Non-transparent implementation

In order to implement and monitor the measures imposed to tackle the coronavirus pandemic, both the city and cantonal police were deployed in the city of Zurich. As the study found, the list of sanctions and the level of the fines for infringements were not agreed upon between the police corps. In addition, consistent information was not provided to businesses and sex workers.

A further problem was caused by the differing cantonal regulations, which lead to a shift in the sex milieu. Finally, the different and non-transparent enforcement of the measures in the canton of Zurich made it difficult to consistently implement the ban on prostitution, the research team concludes.

Recommendation against occupational ban

“On the basis of our study, we would recommend against imposing an occupational ban in similar cases,” says study author Michael Herzig. “As we saw, the negative effects outweigh the positive ones, especially when attempting to make contact tracing possible by registering clients.” Herzig opines that it would make more sense to develop measures tailored specifically to the situation in the sex industry, meaning they could also be implemented. In some cases, there was also a lack of mutual information and reciprocal agreements among the supporting organisations.
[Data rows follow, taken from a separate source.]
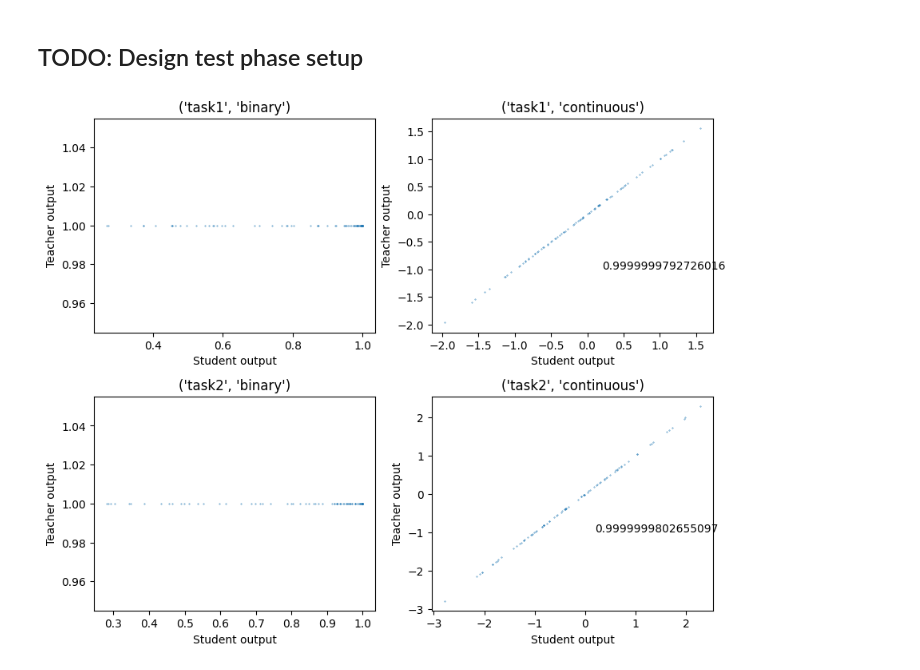
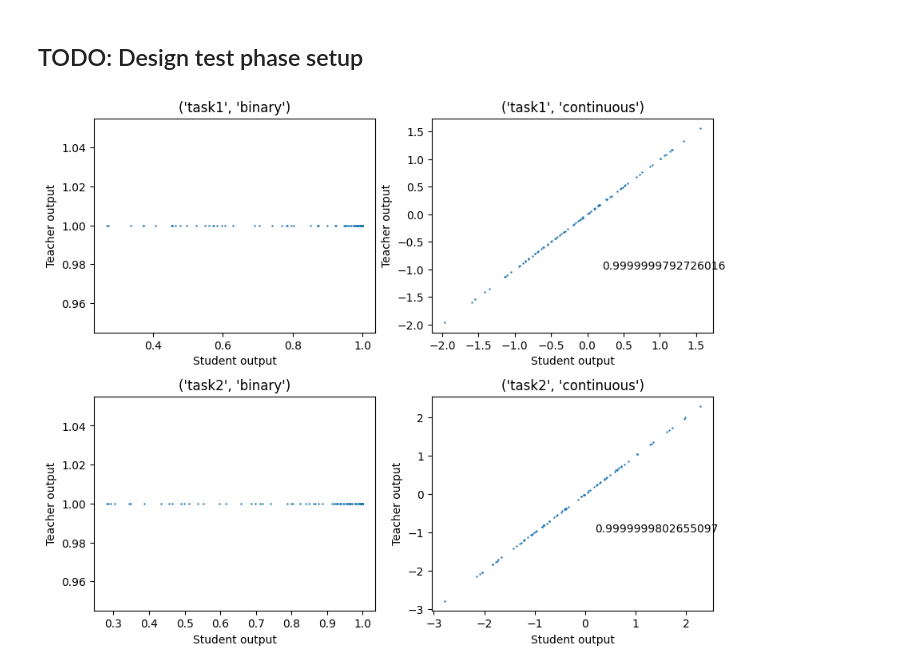
Before and after one commit to jinhl9/saad-solla-composition, a Jupyter notebook: composite_learning/prototype_demo.ipynb, the cells around one changed output. Saved outputs shown, nothing was run; the diff lists cells and outputs as text; code cells hidden in the pictures.

```diff
--- a/composite_learning/prototype_demo.ipynb
+++ b/composite_learning/prototype_demo.ipynb
@@ -117,18 +117,18 @@ def rejection_individual_task(x, teacher_outputs):
 
 x = iid_task.get_batch()['x']
 teacher_test_output, student_test_output=solver.inference(x, rejection_func = rejection_individual_task)
-# %%
-plt.figure(figsize=(10,8))
-value_type = {0: ('task1', 'binary'), 1: ('task1', 'continuous'), 2: ('task2', 'binary'), 3: ('task2', 'continuous')}
-plt.subplots_adjust(hspace=0.3)
-for i in range(4):
-    ax = plt.subplot(2,2,i+1)
-    ax.scatter(student_test_output[i], teacher_test_output[i], s=0.1)
-    if value_type[i][1]=='continuous':
-        r2=sklearn.metrics.r2_score(teacher_test_output[i], student_test_output[i])
-        ax.text(0.2,-1, r2)
-    ax.set_xlabel('Student output')
-    ax.set_ylabel('Teacher output')
-    ax.set_title(f'{value_type[i]}')
-# %% [output]
-[figure, removed]
+# %%
+plt.figure(figsize=(10,8))
+value_type = {0: ('task1', 'binary'), 1: ('task1', 'continuous'), 2: ('task2', 'binary'), 3: ('task2', 'continuous')}
+plt.subplots_adjust(hspace=0.3)
+for i in range(4):
+    ax = plt.subplot(2,2,i+1)
+    ax.scatter(student_test_output[i], teacher_test_output[i], s=0.5)
+    if value_type[i][1]=='continuous':
+        r2=sklearn.metrics.r2_score(teacher_test_output[i], student_test_output[i])
+        ax.text(0.2,-1, r2)
+    ax.set_xlabel('Student output')
+    ax.set_ylabel('Teacher output')
+    ax.set_title(f'{value_type[i]}')
+# %% [output]
+[figure, added]
```
Also changed, not shown: parts of 2 cells of this notebook.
In particular, it would have been possible to organise themselves on a collaborative basis, thus allowing for the available resources to be utilised in a more targeted manner.


Michael Herzig, Lecturer, Institute of Management and Social Policy, ZHAW School of Social Work, phone 058 934 85 22, e-mail

Regula Freuler, Communication, ZHAW School of Social Work, phone 058 934 88 26, e-mail